Please copy out the records that follow exactly as they stand.

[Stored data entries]

=====

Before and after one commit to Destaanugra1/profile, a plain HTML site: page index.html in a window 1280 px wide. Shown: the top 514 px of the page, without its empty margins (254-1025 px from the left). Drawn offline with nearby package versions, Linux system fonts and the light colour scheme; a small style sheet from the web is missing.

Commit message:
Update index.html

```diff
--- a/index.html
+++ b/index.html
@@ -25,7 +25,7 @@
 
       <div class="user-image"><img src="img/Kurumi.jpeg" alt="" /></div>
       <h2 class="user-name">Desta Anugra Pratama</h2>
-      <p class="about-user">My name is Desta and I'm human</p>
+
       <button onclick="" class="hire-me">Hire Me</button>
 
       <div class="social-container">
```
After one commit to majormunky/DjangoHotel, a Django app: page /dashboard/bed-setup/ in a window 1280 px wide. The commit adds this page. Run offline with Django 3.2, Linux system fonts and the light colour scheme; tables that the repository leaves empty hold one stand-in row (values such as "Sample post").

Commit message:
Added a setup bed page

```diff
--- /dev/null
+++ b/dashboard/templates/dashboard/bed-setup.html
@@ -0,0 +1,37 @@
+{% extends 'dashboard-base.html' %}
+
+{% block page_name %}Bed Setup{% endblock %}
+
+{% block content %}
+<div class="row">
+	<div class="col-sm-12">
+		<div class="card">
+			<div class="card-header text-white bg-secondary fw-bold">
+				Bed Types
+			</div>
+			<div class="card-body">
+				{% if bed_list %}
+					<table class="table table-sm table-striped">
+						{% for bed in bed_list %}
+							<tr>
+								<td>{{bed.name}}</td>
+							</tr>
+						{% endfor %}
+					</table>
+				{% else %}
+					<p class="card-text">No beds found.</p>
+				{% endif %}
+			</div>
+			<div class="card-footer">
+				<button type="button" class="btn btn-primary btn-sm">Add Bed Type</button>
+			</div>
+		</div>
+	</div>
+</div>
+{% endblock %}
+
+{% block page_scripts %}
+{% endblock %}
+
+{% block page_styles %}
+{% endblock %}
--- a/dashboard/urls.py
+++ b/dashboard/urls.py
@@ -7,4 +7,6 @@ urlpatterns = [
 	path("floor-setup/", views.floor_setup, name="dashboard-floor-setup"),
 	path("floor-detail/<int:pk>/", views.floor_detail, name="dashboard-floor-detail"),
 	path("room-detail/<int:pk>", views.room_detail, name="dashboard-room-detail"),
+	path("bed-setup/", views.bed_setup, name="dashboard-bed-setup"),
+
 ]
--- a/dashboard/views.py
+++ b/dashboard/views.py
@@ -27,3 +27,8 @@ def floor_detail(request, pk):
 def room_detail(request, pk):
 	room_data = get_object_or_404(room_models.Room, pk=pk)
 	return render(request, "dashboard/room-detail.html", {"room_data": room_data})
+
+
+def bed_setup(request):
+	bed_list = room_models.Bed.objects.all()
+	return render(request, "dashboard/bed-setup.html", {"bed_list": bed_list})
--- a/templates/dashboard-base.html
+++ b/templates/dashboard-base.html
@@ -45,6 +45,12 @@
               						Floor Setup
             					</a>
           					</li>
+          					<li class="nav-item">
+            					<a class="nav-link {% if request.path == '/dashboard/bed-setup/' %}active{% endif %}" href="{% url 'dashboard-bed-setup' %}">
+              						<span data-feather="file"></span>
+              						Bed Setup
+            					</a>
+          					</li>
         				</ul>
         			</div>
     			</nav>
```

=====

* [The answer]:
Before and after one commit to Destaanugra1/profile, a plain HTML site: page index.html in a window 1280 px wide. Shown: the top 514 px of the page, without its empty margins (254-1025 px from the left). Drawn offline with nearby package versions, Linux system fonts and the light colour scheme; a small style sheet from the web is missing.

Commit message:
Update index.html

```diff
--- a/index.html
+++ b/index.html
@@ -25,7 +25,7 @@
 
       <div class="user-image"><img src="img/Kurumi.jpeg" alt="" /></div>
       <h2 class="user-name">Desta Anugra Pratama</h2>
-      <p class="about-user">My name is Desta and I'm human</p>
+
       <button onclick="" class="hire-me">Hire Me</button>
 
       <div class="social-container">
```
After one commit to majormunky/DjangoHotel, a Django app: page /dashboard/bed-setup/ in a window 1280 px wide. The commit adds this page. Run offline with Django 3.2, Linux system fonts and the light colour scheme; tables that the repository leaves empty hold one stand-in row (values such as "Sample post").

Commit message:
Added a setup bed page

```diff
--- /dev/null
+++ b/dashboard/templates/dashboard/bed-setup.html
@@ -0,0 +1,37 @@
+{% extends 'dashboard-base.html' %}
+
+{% block page_name %}Bed Setup{% endblock %}
+
+{% block content %}
+<div class="row">
+	<div class="col-sm-12">
+		<div class="card">
+			<div class="card-header text-white bg-secondary fw-bold">
+				Bed Types
+			</div>
+			<div class="card-body">
+				{% if bed_list %}
+					<table class="table table-sm table-striped">
+						{% for bed in bed_list %}
+							<tr>
+								<td>{{bed.name}}</td>
+							</tr>
+						{% endfor %}
+					</table>
+				{% else %}
+					<p class="card-text">No beds found.</p>
+				{% endif %}
+			</div>
+			<div class="card-footer">
+				<button type="button" class="btn btn-primary btn-sm">Add Bed Type</button>
+			</div>
+		</div>
+	</div>
+</div>
+{% endblock %}
+
+{% block page_scripts %}
+{% endblock %}
+
+{% block page_styles %}
+{% endblock %}
--- a/dashboard/urls.py
+++ b/dashboard/urls.py
@@ -7,4 +7,6 @@ urlpatterns = [
 	path("floor-setup/", views.floor_setup, name="dashboard-floor-setup"),
 	path("floor-detail/<int:pk>/", views.floor_detail, name="dashboard-floor-detail"),
 	path("room-detail/<int:pk>", views.room_detail, name="dashboard-room-detail"),
+	path("bed-setup/", views.bed_setup, name="dashboard-bed-setup"),
+
 ]
--- a/dashboard/views.py
+++ b/dashboard/views.py
@@ -27,3 +27,8 @@ def floor_detail(request, pk):
 def room_detail(request, pk):
 	room_data = get_object_or_404(room_models.Room, pk=pk)
 	return render(request, "dashboard/room-detail.html", {"room_data": room_data})
+
+
+def bed_setup(request):
+	bed_list = room_models.Bed.objects.all()
+	return render(request, "dashboard/bed-setup.html", {"bed_list": bed_list})
--- a/templates/dashboard-base.html
+++ b/templates/dashboard-base.html
@@ -45,6 +45,12 @@
               						Floor Setup
             					</a>
           					</li>
+          					<li class="nav-item">
+            					<a class="nav-link {% if request.path == '/dashboard/bed-setup/' %}active{% endif %}" href="{% url 'dashboard-bed-setup' %}">
+              						<span data-feather="file"></span>
+              						Bed Setup
+            					</a>
+          					</li>
         				</ul>
         			</div>
     			</nav>
```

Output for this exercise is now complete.